<<<<

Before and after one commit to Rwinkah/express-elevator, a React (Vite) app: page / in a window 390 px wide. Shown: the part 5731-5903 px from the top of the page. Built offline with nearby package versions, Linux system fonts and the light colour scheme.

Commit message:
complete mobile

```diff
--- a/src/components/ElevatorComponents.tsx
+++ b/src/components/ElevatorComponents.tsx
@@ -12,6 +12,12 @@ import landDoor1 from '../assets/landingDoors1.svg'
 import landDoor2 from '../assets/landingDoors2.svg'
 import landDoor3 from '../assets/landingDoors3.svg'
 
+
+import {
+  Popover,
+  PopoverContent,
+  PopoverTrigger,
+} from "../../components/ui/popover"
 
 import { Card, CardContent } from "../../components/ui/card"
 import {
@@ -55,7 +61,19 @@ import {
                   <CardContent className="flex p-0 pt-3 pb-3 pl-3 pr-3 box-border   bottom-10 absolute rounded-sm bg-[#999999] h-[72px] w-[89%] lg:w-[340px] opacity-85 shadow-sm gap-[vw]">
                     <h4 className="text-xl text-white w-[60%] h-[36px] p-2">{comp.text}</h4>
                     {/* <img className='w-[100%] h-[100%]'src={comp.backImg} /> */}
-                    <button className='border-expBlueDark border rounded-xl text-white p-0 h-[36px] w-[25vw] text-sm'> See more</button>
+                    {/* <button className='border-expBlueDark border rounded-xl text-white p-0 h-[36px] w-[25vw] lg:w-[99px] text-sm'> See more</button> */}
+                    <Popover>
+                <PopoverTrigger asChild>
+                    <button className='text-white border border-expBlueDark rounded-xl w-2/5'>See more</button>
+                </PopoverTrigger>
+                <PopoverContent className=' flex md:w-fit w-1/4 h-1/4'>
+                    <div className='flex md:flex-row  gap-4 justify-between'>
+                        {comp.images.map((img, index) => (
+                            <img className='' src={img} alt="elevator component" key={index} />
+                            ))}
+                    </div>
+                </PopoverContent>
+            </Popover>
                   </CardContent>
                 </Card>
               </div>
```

>>>>

◆ TRY IT: Where a line of the data holds the word "from", copy that line.

◆ ANSWER FOR THE TASK:
Before and after one commit to Rwinkah/express-elevator, a React (Vite) app: page / in a window 390 px wide. Shown: the part 5731-5903 px from the top of the page. Built offline with nearby package versions, Linux system fonts and the light colour scheme.
@@ -12,6 +12,12 @@ import landDoor1 from '../assets/landingDoors1.svg'
 import landDoor2 from '../assets/landingDoors2.svg'
 import landDoor3 from '../assets/landingDoors3.svg'
+} from "../../components/ui/popover"
 import { Card, CardContent } from "../../components/ui/card"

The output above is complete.